by Mark Yannone
Judging by the content of some of the opinion pieces about Amendment E (here's a real whopper), you might wonder if South Dakota had schools that taught writing but not reading. The next paragraph is the part that some people can't read. See if you can.
"No immunity shall extend to any judge of this State for any deliberate violation of law, fraud or conspiracy, intentional violation of due process of law, deliberate disregard of material facts, judicial acts without jurisdiction, blocking of a lawful conclusion of a case, or any deliberate violation of the Constitutions of South Dakota or the United States, notwithstanding Common Law, or any other contrary statute."
When the non-readers encounter that paragraph, they can't see the word "judge," so they pretend there are other nouns there instead, like "councilman" and "water board." Isn't that hilarious?
The non-readers can't understand the concept of "violations of law" either, so they pretend Amendment E is about other things instead, like "having a bad hair day" or "disagreement." I wonder how they even manage to cross the street safely if these non-readers are so easily confused by such simple words and concepts.
What's really strange is how many of these non-readers are members of the bar, like the judges who are just about to lose their immunity from prosecution when they break the law.
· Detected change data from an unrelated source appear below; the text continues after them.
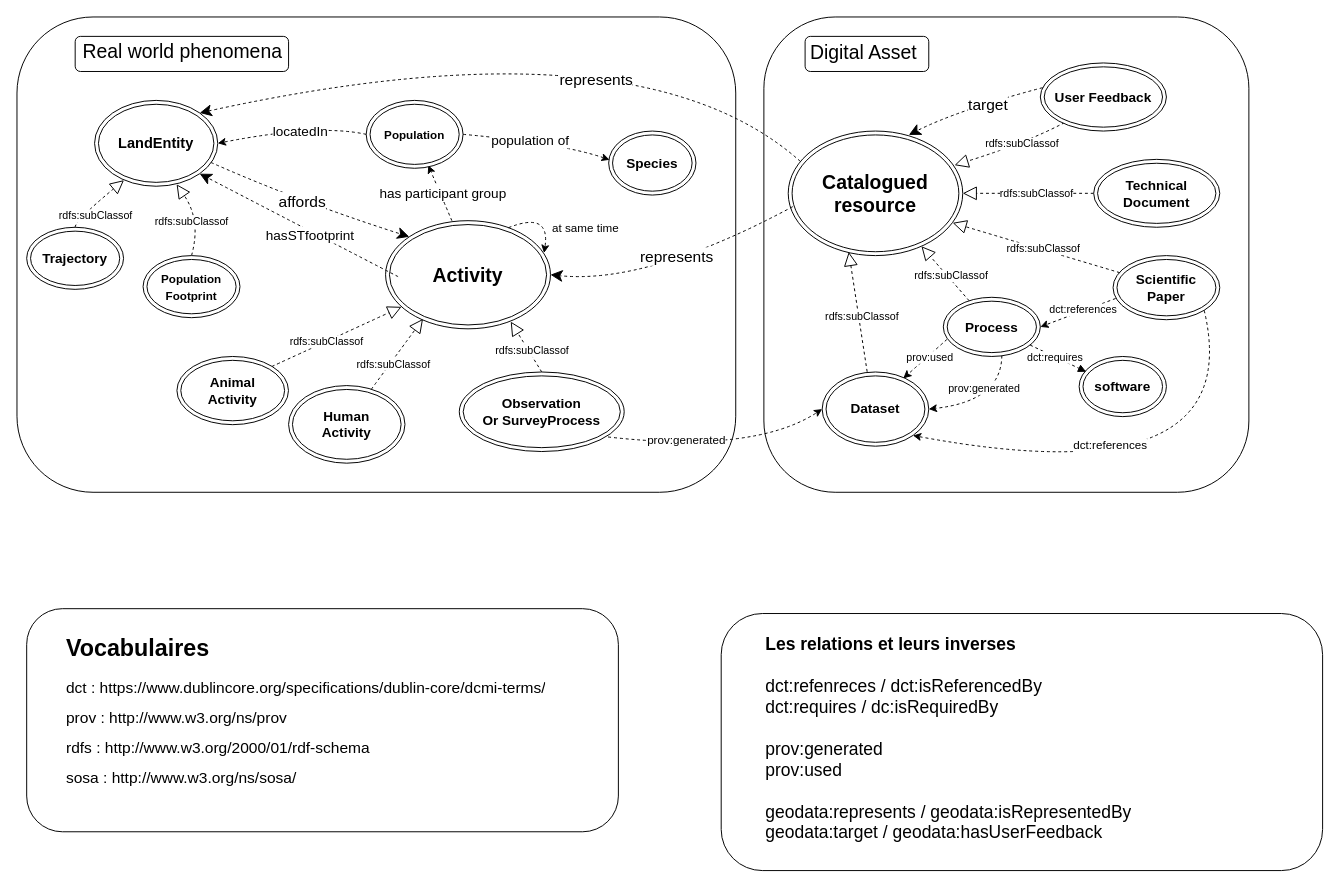
Above: page "Schema principal" (1 of 6) of docs/diagrams/model_KG_article_long.drawio in IntForOut/outdoorPressure (draw.io), before the change. Source tidied: cells renumbered, new cells numbered last; positions are measured from the earlier drawing's top-left corner, leaving out a move shared by most shapes. Both pictures are drawn from the tidied source at 97%, with x=0, y=0 at pixel (16, 16).
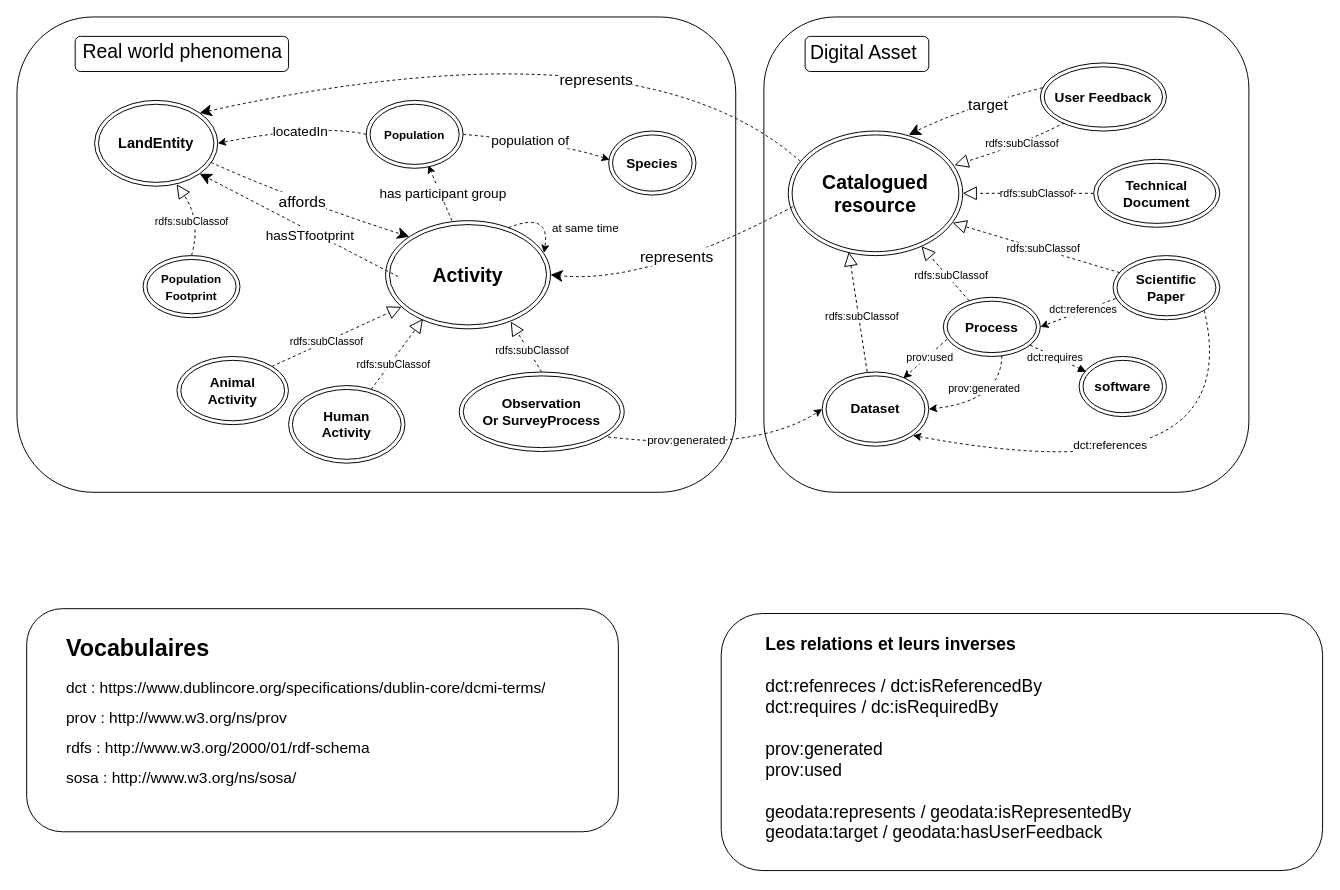
Above is the later version.

Commit message:
Mettre à jour model_KG_article_long.drawio

Unchanged cells that the change refers to:
```xml
<mxCell id="18" value="&lt;b&gt;&lt;font style=&quot;font-size: 15px;&quot;&gt;LandEntity&lt;/font&gt;&lt;/b&gt;" style="ellipse;shape=doubleEllipse;whiteSpace=wrap;html=1;fontSize=14;" parent="1" vertex="1">
  <mxGeometry x="80" y="86" width="127" height="88.5" as="geometry" />
</mxCell>
```

Change to the diagram source:
```diff
@@
-    <mxCell id="76" value="&lt;b&gt;Trajectory&lt;/b&gt;" style="ellipse;shape=doubleEllipse;whiteSpace=wrap;html=1;fontSize=14;" parent="1" vertex="1">
-      <mxGeometry x="10" y="216.8" width="99.9" height="64" as="geometry" />
-    </mxCell>
-    <mxCell id="77" style="edgeStyle=none;html=1;rounded=0;curved=1;dashed=1;endArrow=block;endFill=0;endSize=12;entryX=0.239;entryY=0.929;entryDx=0;entryDy=0;entryPerimeter=0;" parent="1" edge="1" source="76" target="18">
-      <mxGeometry relative="1" as="geometry">
-        <Array as="points">
-          <mxPoint x="60" y="210" />
-        </Array>
-      </mxGeometry>
-    </mxCell>
-    <mxCell id="78" value="&lt;font&gt;rdfs:subClassof&lt;/font&gt;" style="edgeLabel;html=1;align=center;verticalAlign=middle;fontSize=11;" parent="77" vertex="1">
-      <mxGeometry x="0.03" y="2" relative="1" as="geometry">
-        <mxPoint x="-1" y="15" as="offset" />
-      </mxGeometry>
-    </mxCell>
```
Maybe that association has something to do with their apparent inability to read. Do you think so?